What’s The Harm In Glaucoma?

Glaucoma is an eye condition that results from an increase in pressure inside the eye. This heightened pressure is typically caused by a buildup of aqueous humor, a clear fluid that gives the eye shape. Aqueous humor normally drains through channels in the front of the eye. When those channels become obstructed, glaucoma starts to form. The disease harms the optic nerve, a major communication point between the eye and the brain. Lightning-fast signals via the optic nerve tell the brain what the eye sees. Any damage to the optic nerve can impair those signals.

Glaucoma isn’t always a pain

There are two main forms of glaucoma, open-angle and closed-angle. Closed-angle glaucoma results from an abrupt blockage of the eye’s drainage canals. This form of glaucoma often leads to immediate, severe discomfort that would likely cause an individual to seek medical attention. Open-angle glaucoma, on the other hand, takes a much more gradual approach. Pressure can build gradually over the course of months or years, leading to slow but significant vision loss.

Can I get that vision back?

By slowly and unnoticeably putting pressure on the optic nerve, glaucoma is a terrible disease. Over time, the built-up pressure causes the optic nerve to deteriorate from the outside in. This loss of peripheral vision continues to work toward the center of the eye until no sight is left. Any vision loss from damage due to glaucoma is permanent and currently cannot be regained. Regular visits to an eye doctor are essential to check for glaucoma and other eye diseases.

Reverse the cause

While damage to the optic nerve is permanent, an ophthalmologist can treat the underlying causes of glaucoma.

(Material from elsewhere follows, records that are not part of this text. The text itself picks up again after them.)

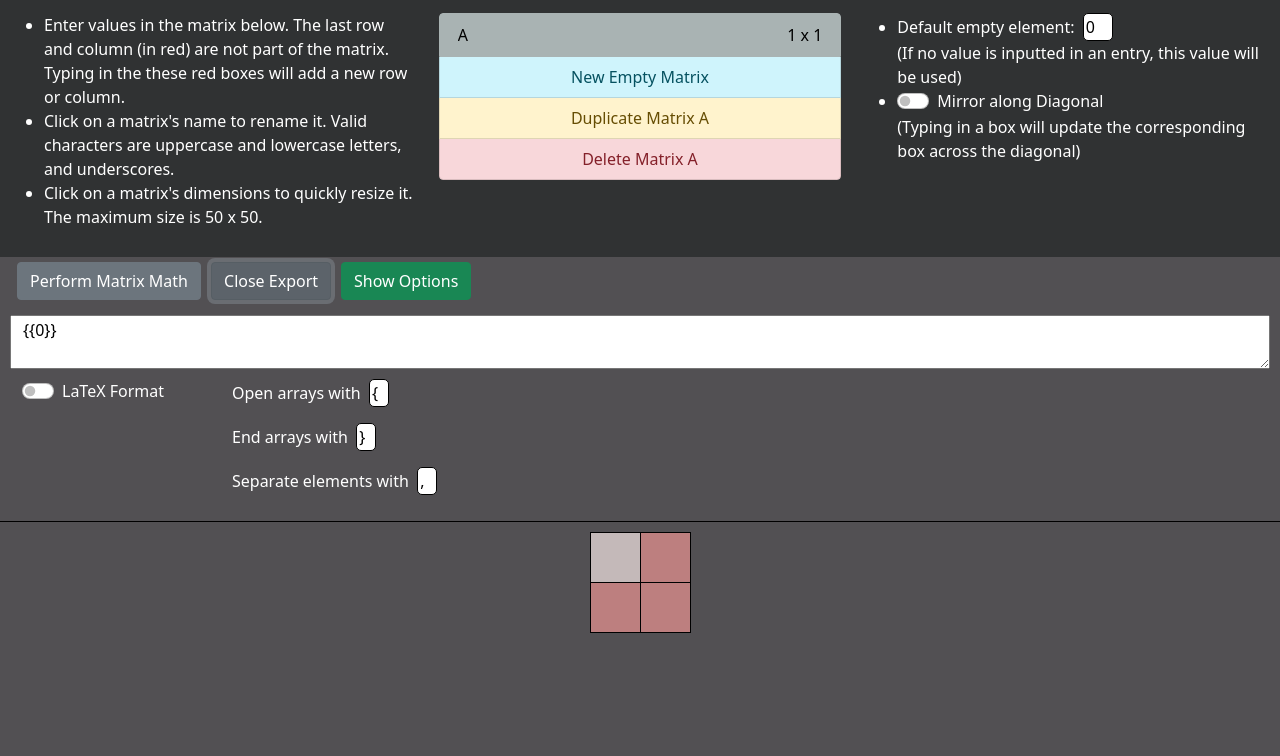
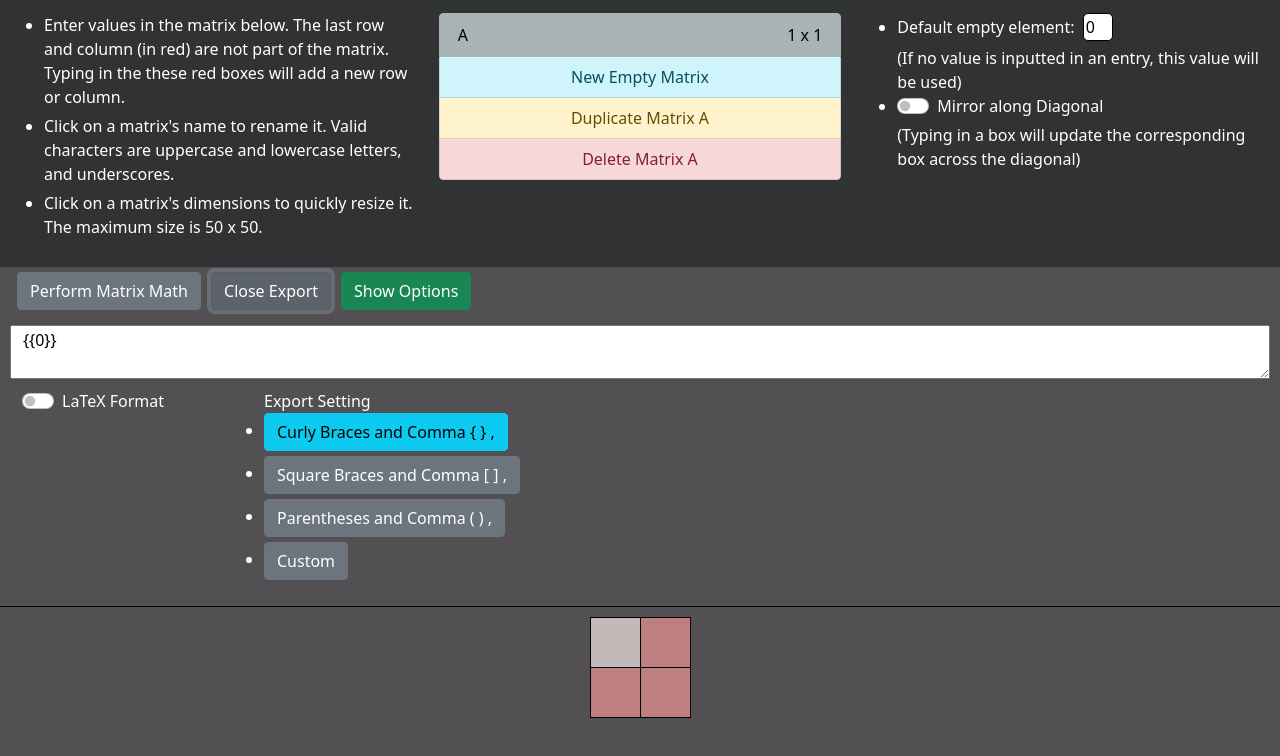
Before and after one commit to andrewctam/matrix-gen, a React (Create React App) app: page / in a window 1280 px wide. Both pictures are taken after a click on the button "Export Matrix". Shown: the top 756 px of the page. Built offline with nearby package versions, Linux system fonts and the light colour scheme.

Commit message:
Export presets

```diff
--- a/public/index.html
+++ b/public/index.html
@@ -155,6 +155,10 @@
     margin-bottom: 10px;
   }
 
+  li {
+    margin-bottom: 5px;
+  }
+
 
 
 
--- a/src/matrix/MatrixExport.js
+++ b/src/matrix/MatrixExport.js
@@ -5,7 +5,7 @@ import ParameterSwitchInput from '../inputs/ParameterSwitchInput.js';
 class MatrixEditor extends React.Component {
     constructor(props) {
         super(props);
-        this.state = {start: "{", end: "}", delim: ",", latex: false, environment: "bmatrix"};
+        this.state = {start: "{", end: "}", delim: ",", latex: false, environment: "bmatrix", custom: false, exportOption: "{},"};
     }
 
     render() {
@@ -21,13 +21,46 @@ class MatrixEditor extends React.Component {
                 <ParameterTextInput width = {"100px"} defaultVal = {"bmatrix"} id={"environment"} updateParameter={this.updateExportParameter}/></p>
                 :
 
-                <div>
-                <p>Open arrays with &nbsp;
-                    <ParameterTextInput width = {"20px"} defaultVal = {"{"} id={"start"} updateParameter={this.updateExportParameter}/></p>
-                <p>End arrays with &nbsp;
-                    <ParameterTextInput width = {"20px"} defaultVal = {"}"} id={"end"} updateParameter={this.updateExportParameter}/></p>
-                <p>Separate elements with &nbsp;
-                    <ParameterTextInput width = {"20px"} defaultVal = {","} id={"delim"} updateParameter={this.updateExportParameter}/></p>
+                <div className ="row">
+                <div className = "col-sm-6">
+                    <ul>
+                        Export Setting
+                        <li><button id = "{},"
+                        onClick = {this.usePreset}
+                        className = {this.state.exportOption === "{}," ? "btn btn-info" : "btn btn-secondary"}>
+                        {"Curly Braces and Comma { } ,"}
+                        </button></li>
+
+                        <li><button id = "[],"
+                        onClick = {this.usePreset}
+                        className = {this.state.exportOption === "[]," ? "btn btn-info" : "btn btn-secondary"}>
+                        {"Square Braces and Comma [ ] ,"}
+                        </button></li>
+
+                        <li><button id = "(),"
+                        onClick = {this.usePreset}
+                        className = {this.state.exportOption === "()," ? "btn btn-info" : "btn btn-secondary"}>
+                        {"Parentheses and Comma ( ) ,"}
+                        </button></li>
+
+                        <li><button
+                        onClick = {this.toggleCustom}
+                        className = {this.state.exportOption === "custom" ? "btn btn-info" : "btn btn-secondary"}>
+                        {"Custom"}
+                        </button></li>
+                    </ul>
+                </div>
+
+                {this.state.custom ?
+                <div className = "col-sm-6">
+                    <p>Open arrays with &nbsp;
+                        <ParameterTextInput width = {"20px"} id={"start"} updateParameter={this.updateExportParameter}/></p>
+                    <p>End arrays with &nbsp;
+                        <ParameterTextInput width = {"20px"} id={"end"} updateParameter={this.updateExportParameter}/></p>
+                    <p>Separate elements with &nbsp;
+                        <ParameterTextInput width = {"20px"} id={"delim"} updateParameter={this.updateExportParameter}/></p>
+                </div>: null}
+
                 </div>}
             </div>
         </div>
@@ -102,10 +135,56 @@ class MatrixEditor extends React.Component {
             case "latex":
                 this.setState({latex: updated});
                 break;
+            case "custom":
+                this.setState({custom: updated});
+                break;
             default: break;
 
         }
     }
+
+
+    usePreset = (e) => {
+        this.toggleCustom(false);
+        var updated = e.target.id;
+        console.log(updated)
+        switch (updated) {
+            case "{},":
+                this.setState({
+                    start: "{",
+                    end: "}",
+                    delim: ",",
+                    exportOption: "{},"
+                });
+                break;
+            case "[],":
+                this.setState({
+                    start: "[",
+                    end: "]",
+                    delim: ",",
+                    exportOption: "[],"
+                });
+                break;
+            case "(),":
+                this.setState({
+                    start: "(",
+                    end: ")",
+                    delim: ",",
+                    exportOption: "(),"
+                });
+            break;
+            default: break;
+
+        }
+    }
+
+    toggleCustom = (option = true) => {
+        this.updateExportParameter("custom", option);
+        this.setState({exportOption: "custom"})
+    }
+
+
+
 }
 
 
--- a/src/matrix/MatrixMath.js
+++ b/src/matrix/MatrixMath.js
@@ -31,7 +31,7 @@ class MatrixMath extends React.Component {
 
     handleChange = (e) => {
         var updated = e.target.value
-        if (/^[a-zA-Z0-9_*^+\-\s()]*$/.test(updated)) {
+        if (/^[a-zA-Z0-9._*^+\-\s()]*$/.test(updated)) {
             this.setState({expression: updated})
         }
     }
@@ -66,7 +66,7 @@ class MatrixMath extends React.Component {
                     output.push(str.substring(start, end + 1))
                 else
                     continue;
-            } else if (/[0-9]/.test(char))  {
+            } else if (/[0-9.]/.test(char))  {
                 if (parsingLetter) {
                     output.push(str.substring(start, end + 1))
                     start = -1
```
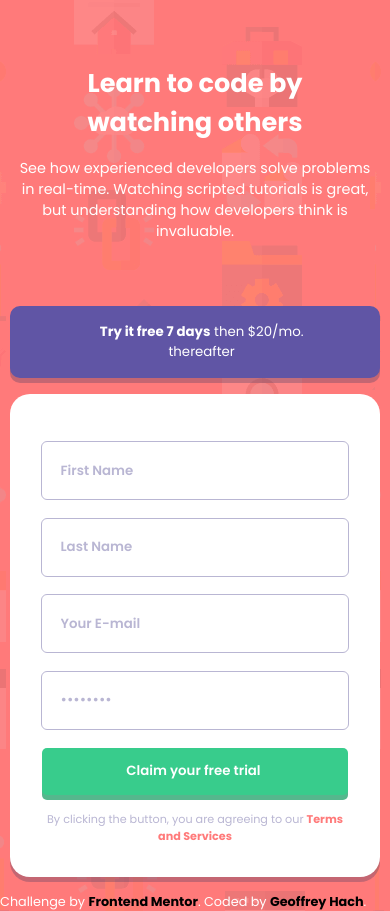
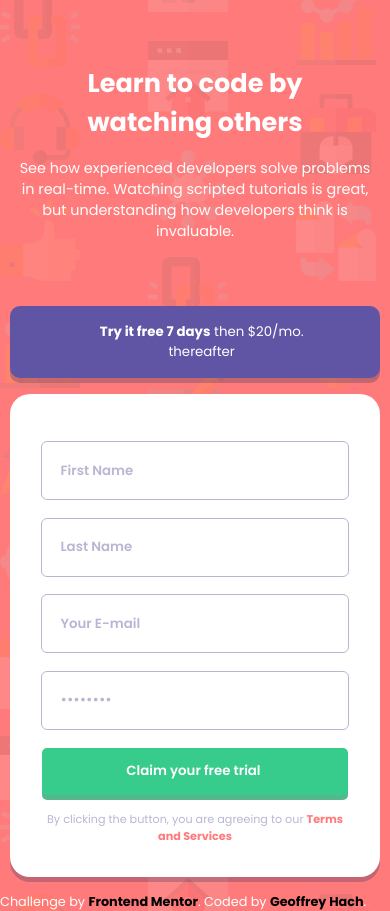
Before and after one commit to geoffreyhach/intro-component-with-signup-form-master, a plain HTML site: page index.html in a window 390 px wide. Drawn offline with Linux system fonts and the light colour scheme.

Commit message:
img links

```diff
--- a/style.css
+++ b/style.css
@@ -5,7 +5,7 @@
 }
 
 body {
-background-image: url('/images/bg-intro-desktop.png');
+background-image: url('./images/bg-intro-desktop.png');
 background-color: hsl(0, 100%, 74%);
 font-size: 16px;
 }
@@ -195,7 +195,7 @@ footer a:hover {
 
 @media screen and (max-width: 900px) {
     body {
-        background-image: url(/images/bg-intro-mobile.png);
+        background-image: url(./images/bg-intro-mobile.png');
     }
     main {
         display: flex;
```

Reducing the amount of pressure inside the eye will keep tension off the optic nerve. Getting pressure back down to a normal level can preserve any vision the eye still has. An eye surgeon will typically use one of two methods to bring the pressure down.

Eye Drops

A majority of glaucoma treatments start with the regular administration of eye drops. These drops work to either help open up passageways for fluid to drain better or limit the amount of fluid the eye makes. In either case, less liquid in the eye should lead to lower pressure.


If drops aren’t doing the trick, a physician may look to surgery to reduce the pressure in the eye. One common procedure is called a trabeculectomy, where a new pathway for fluid to drain is made in the eye. Another approach is to place a microscopic tube into the white of the eye, allowing fluid to drain more easily.